*** Opening of TASK DATA ***
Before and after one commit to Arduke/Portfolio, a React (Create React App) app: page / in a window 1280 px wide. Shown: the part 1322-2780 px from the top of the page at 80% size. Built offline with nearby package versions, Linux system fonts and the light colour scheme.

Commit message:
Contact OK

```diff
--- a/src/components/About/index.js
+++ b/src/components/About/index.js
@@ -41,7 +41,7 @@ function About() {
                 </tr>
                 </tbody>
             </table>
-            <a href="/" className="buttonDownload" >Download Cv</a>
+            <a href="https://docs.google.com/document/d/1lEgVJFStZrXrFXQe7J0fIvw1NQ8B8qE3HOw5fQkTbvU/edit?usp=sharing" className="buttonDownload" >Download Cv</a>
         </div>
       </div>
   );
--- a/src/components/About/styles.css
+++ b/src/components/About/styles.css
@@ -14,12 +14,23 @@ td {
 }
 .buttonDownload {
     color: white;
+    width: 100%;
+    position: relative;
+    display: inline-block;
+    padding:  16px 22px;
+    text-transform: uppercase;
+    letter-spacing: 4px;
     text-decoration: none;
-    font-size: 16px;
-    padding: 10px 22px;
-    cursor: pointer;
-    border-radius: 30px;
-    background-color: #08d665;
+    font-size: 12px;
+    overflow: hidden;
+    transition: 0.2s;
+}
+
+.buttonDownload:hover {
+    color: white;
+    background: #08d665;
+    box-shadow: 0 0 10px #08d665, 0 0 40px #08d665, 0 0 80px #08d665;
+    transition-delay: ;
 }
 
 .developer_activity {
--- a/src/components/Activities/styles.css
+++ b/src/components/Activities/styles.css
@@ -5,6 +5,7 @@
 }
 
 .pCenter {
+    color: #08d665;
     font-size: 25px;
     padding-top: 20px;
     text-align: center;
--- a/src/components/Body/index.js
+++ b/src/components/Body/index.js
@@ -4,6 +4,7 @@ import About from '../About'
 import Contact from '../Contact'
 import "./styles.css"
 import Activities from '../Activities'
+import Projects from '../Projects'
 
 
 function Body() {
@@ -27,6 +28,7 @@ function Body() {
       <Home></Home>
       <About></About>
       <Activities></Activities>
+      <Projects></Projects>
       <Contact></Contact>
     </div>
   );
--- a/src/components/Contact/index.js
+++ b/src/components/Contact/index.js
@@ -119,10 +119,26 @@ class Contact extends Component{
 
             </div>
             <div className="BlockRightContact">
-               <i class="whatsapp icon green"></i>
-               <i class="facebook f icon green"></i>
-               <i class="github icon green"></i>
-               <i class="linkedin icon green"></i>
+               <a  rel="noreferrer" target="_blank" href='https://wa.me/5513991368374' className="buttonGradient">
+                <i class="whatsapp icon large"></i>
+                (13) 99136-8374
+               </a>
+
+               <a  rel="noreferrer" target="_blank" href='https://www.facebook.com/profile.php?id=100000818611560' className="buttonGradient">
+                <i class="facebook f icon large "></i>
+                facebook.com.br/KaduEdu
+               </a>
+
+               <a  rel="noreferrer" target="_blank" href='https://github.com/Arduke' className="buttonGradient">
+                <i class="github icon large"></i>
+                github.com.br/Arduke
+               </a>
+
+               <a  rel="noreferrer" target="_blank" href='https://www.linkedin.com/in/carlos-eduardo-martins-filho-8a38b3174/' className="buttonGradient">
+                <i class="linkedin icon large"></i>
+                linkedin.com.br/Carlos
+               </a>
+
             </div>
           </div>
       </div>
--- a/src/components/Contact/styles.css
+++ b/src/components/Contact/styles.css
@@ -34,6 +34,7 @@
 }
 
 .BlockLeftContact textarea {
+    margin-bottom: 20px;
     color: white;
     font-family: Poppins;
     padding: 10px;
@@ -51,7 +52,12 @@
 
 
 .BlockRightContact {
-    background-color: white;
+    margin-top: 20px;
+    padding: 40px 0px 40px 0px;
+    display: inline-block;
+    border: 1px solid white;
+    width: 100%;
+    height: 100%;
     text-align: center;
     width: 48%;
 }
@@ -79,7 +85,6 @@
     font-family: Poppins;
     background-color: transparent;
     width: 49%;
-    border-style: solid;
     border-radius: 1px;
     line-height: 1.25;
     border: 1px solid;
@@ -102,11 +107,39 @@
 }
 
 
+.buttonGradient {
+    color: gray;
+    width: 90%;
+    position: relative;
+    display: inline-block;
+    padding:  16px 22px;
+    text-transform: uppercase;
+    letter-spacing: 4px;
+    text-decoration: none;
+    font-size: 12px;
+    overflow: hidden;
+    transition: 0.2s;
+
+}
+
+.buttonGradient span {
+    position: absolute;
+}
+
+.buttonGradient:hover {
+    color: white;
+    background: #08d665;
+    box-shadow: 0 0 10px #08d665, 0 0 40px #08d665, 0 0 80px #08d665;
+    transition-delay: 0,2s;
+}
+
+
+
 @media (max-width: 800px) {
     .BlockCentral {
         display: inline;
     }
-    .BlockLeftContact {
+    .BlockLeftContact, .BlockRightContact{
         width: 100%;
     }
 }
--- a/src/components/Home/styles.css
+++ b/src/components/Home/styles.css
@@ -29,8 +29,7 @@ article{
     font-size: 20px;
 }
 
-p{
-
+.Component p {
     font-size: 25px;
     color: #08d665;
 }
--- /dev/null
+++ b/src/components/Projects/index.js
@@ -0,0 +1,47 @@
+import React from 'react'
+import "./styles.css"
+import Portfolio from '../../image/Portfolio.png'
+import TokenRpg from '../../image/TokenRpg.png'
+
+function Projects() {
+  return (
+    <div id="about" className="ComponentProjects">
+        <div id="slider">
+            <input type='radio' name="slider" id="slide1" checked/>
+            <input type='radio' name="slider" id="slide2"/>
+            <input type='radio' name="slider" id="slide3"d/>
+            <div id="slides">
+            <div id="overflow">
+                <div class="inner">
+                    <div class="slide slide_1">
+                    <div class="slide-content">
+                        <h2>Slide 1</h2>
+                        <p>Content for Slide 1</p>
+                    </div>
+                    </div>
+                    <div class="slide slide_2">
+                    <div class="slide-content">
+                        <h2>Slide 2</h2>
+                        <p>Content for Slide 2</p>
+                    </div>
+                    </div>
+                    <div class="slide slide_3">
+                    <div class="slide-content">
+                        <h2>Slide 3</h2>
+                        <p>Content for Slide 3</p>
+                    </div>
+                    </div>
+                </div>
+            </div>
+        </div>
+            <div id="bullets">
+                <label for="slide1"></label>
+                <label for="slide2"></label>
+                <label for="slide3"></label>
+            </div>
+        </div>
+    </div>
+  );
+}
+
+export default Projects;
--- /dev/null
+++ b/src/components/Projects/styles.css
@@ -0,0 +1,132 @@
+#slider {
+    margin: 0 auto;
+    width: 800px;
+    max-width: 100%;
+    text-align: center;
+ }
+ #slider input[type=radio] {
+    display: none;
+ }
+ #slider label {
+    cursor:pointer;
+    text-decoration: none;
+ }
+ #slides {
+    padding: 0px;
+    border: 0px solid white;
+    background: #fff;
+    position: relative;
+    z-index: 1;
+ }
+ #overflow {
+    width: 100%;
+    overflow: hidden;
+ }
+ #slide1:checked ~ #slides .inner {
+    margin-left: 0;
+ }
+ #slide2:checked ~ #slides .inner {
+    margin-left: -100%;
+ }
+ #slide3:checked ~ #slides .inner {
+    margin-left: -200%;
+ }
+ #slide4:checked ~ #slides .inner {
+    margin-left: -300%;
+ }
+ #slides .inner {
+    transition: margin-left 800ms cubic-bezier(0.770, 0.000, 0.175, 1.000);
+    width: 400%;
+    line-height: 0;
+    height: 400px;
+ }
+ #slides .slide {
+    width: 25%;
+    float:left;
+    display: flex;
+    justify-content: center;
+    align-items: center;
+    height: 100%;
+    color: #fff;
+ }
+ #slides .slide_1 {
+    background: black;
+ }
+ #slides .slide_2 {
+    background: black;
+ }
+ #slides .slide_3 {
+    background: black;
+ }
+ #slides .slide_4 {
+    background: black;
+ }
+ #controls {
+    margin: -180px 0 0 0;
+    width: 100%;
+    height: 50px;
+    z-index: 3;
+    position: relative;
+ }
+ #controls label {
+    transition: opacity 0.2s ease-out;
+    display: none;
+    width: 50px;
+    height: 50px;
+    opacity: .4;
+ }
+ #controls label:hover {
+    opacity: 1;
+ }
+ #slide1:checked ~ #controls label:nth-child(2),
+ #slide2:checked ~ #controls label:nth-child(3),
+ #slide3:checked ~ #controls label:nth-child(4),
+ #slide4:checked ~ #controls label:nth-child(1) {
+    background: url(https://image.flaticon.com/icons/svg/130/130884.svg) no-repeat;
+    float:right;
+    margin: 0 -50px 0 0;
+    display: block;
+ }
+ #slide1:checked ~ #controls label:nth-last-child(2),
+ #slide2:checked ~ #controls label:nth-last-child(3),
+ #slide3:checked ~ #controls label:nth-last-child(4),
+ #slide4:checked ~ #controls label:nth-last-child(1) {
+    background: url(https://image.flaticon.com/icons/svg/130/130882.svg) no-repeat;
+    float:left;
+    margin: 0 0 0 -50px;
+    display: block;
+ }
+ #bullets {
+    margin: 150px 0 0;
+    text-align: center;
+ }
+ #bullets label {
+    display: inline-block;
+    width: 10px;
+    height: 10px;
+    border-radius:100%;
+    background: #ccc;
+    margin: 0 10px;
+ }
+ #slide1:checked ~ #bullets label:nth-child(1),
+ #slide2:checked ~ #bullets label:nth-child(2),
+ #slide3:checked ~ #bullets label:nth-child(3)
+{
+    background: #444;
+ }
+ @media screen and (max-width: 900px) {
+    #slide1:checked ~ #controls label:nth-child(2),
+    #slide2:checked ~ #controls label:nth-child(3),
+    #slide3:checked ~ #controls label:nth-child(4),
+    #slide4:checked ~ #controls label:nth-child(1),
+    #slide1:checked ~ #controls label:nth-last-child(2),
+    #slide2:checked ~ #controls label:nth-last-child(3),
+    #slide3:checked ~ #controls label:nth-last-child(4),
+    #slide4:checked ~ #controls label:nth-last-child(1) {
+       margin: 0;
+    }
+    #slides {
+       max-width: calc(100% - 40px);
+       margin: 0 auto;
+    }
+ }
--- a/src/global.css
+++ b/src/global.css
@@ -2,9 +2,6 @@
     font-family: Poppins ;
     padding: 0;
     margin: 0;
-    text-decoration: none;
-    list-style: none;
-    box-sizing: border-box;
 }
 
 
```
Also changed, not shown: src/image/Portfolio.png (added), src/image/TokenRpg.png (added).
*** Close of TASK DATA ***
> WORK ORDER:
Pull out the lines above in which the word "large" appears.

> RESULT OF THIS EXERCISE:
+                <i class="whatsapp icon large"></i>
+                <i class="facebook f icon large "></i>
+                <i class="github icon large"></i>
+                <i class="linkedin icon large"></i>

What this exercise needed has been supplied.